### Supplied records

=-=-=

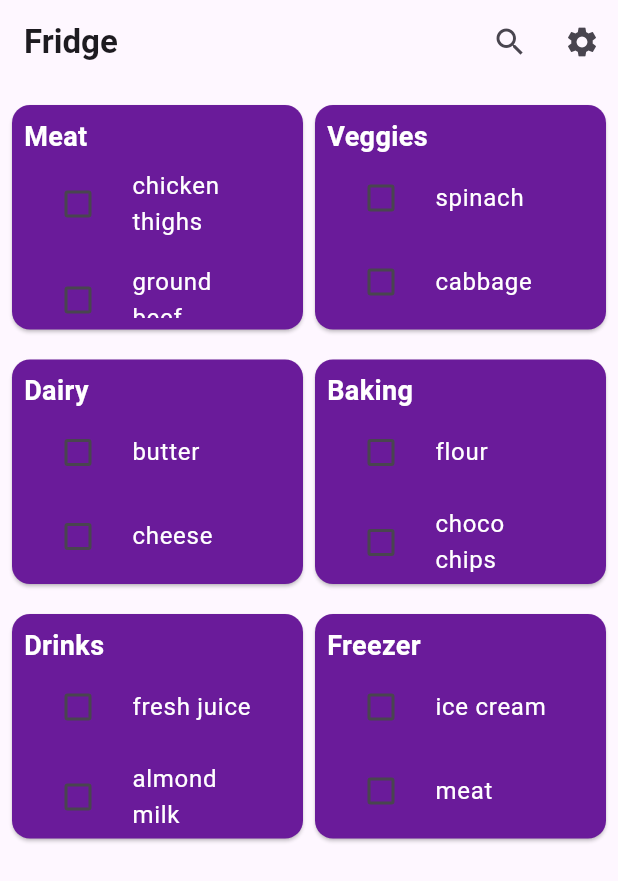
After one commit to Exact-Bytes/ChefScale, a Flutter app: the FridgeScreen screen opened directly, on a phone screen of 412 x 824 dp. The commit adds this screen. Shown: the top 881 px of the screen. Run offline on Flutter 3.47's test engine with Material 3 defaults, Android fonts, the phone set to English and light mode, and no system bars; our stand-ins replace google_fonts; Roboto replaces fonts that are missing (Afacad).

Commit message:
Fridge page

```diff
--- /dev/null
+++ b/lib/fridge.dart
@@ -0,0 +1,104 @@
+import 'package:flutter/material.dart';
+import 'package:google_fonts/google_fonts.dart';
+
+void main() {
+  runApp(FridgeApp());
+}
+
+class FridgeApp extends StatelessWidget {
+  const FridgeApp({super.key});
+
+  @override
+  Widget build(BuildContext context) {
+    return MaterialApp(
+      debugShowCheckedModeBanner: false,
+      theme: ThemeData.dark(),
+      home: FridgeScreen(),
+    );
+  }
+}
+
+class FridgeScreen extends StatefulWidget {
+  const FridgeScreen({super.key});
+
+  @override
+  _FridgeScreenState createState() => _FridgeScreenState();
+}
+
+class _FridgeScreenState extends State<FridgeScreen> {
+  Map<String, List<String>> categories = {
+    "Meat": ["chicken thighs", "ground beef", "lunch meat", "sausages"],
+    "Veggies": ["spinach", "cabbage", "lemons", "tomatoes", "avocado", "cauliflower"],
+    "Dairy": ["butter", "cheese", "sour cream", "yogurt"],
+    "Baking": ["flour", "choco chips", "cocoa powder", "dry yeast", "baking powder"],
+    "Drinks": ["fresh juice", "almond milk", "soft drinks", "water"],
+    "Freezer": ["ice cream", "meat", "chocolates"],
+  };
+
+  Map<String, bool> checkedItems = {};
+
+  @override
+  Widget build(BuildContext context) {
+    return Scaffold(
+      appBar: AppBar(
+        title: Text("Fridge", style: GoogleFonts.afacad(fontSize: 22, fontWeight: FontWeight.bold)),
+        actions: [
+          IconButton(
+            icon: Icon(Icons.search),
+            onPressed: () {},
+          ),
+          IconButton(
+            icon: Icon(Icons.settings),
+            onPressed: () {},
+          ),
+        ],
+      ),
+      body: Padding(
+        padding: const EdgeInsets.all(8.0),
+        child: GridView.count(
+          crossAxisCount: 2,
+          crossAxisSpacing: 8.0,
+          mainAxisSpacing: 8.0,
+          childAspectRatio: 1.2,
+          children: categories.entries.map((entry) {
+            return Card(
+              color: Colors.purple.shade800,
+              margin: EdgeInsets.symmetric(vertical: 6.0),
+              child: Padding(
+                padding: const EdgeInsets.all(8.0),
+                child: Column(
+                  crossAxisAlignment: CrossAxisAlignment.start,
+                  children: [
+                    Text(
+                      entry.key,
+                      style: GoogleFonts.afacad(fontSize: 18, fontWeight: FontWeight.bold, color: Colors.white),
+                    ),
+                    Expanded(
+                      child: ListView(
+                        shrinkWrap: true,
+                        children: entry.value.map((item) {
+                          return CheckboxListTile(
+                            title: Text(item, style: GoogleFonts.afacad(color: Colors.white)),
+                            value: checkedItems[item] ?? false,
+                            onChanged: (bool? value) {
+                              setState(() {
+                                checkedItems[item] = value ?? false;
+                              });
+                            },
+                            controlAffinity: ListTileControlAffinity.leading,
+                            activeColor: Colors.white,
+                            checkColor: Colors.purple,
+                          );
+                        }).toList(),
+                      ),
+                    ),
+                  ],
+                ),
+              ),
+            );
+          }).toList(),
+        ),
+      ),
+    );
+  }
+}
--- a/lib/profile_page.dart
+++ b/lib/profile_page.dart
@@ -6,6 +6,8 @@ void main() {
 }
 
 class ProfilePage extends StatelessWidget {
+  const ProfilePage({super.key});
+
   @override
   Widget build(BuildContext context) {
     return MaterialApp(
@@ -33,6 +35,8 @@ class ProfilePage extends StatelessWidget {
 }
 
 class ProfileForm extends StatelessWidget {
+  const ProfileForm({super.key});
+
   @override
   Widget build(BuildContext context) {
     return Container(
@@ -103,6 +107,8 @@ class ProfileForm extends StatelessWidget {
 }
 
 class BottomNavBar extends StatelessWidget {
+  const BottomNavBar({super.key});
+
   @override
   Widget build(BuildContext context) {
     return Container(
```
Also changed, not shown: lib/settingspage.dart (added, +130 -0 lines).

=-=-=

### Directions
Copy out every line of the data in which the word "StatelessWidget" is found.

### Answer for this exercise
+class FridgeApp extends StatelessWidget {
 class ProfilePage extends StatelessWidget {
@@ -33,6 +35,8 @@ class ProfilePage extends StatelessWidget {
 class ProfileForm extends StatelessWidget {
@@ -103,6 +107,8 @@ class ProfileForm extends StatelessWidget {
 class BottomNavBar extends StatelessWidget {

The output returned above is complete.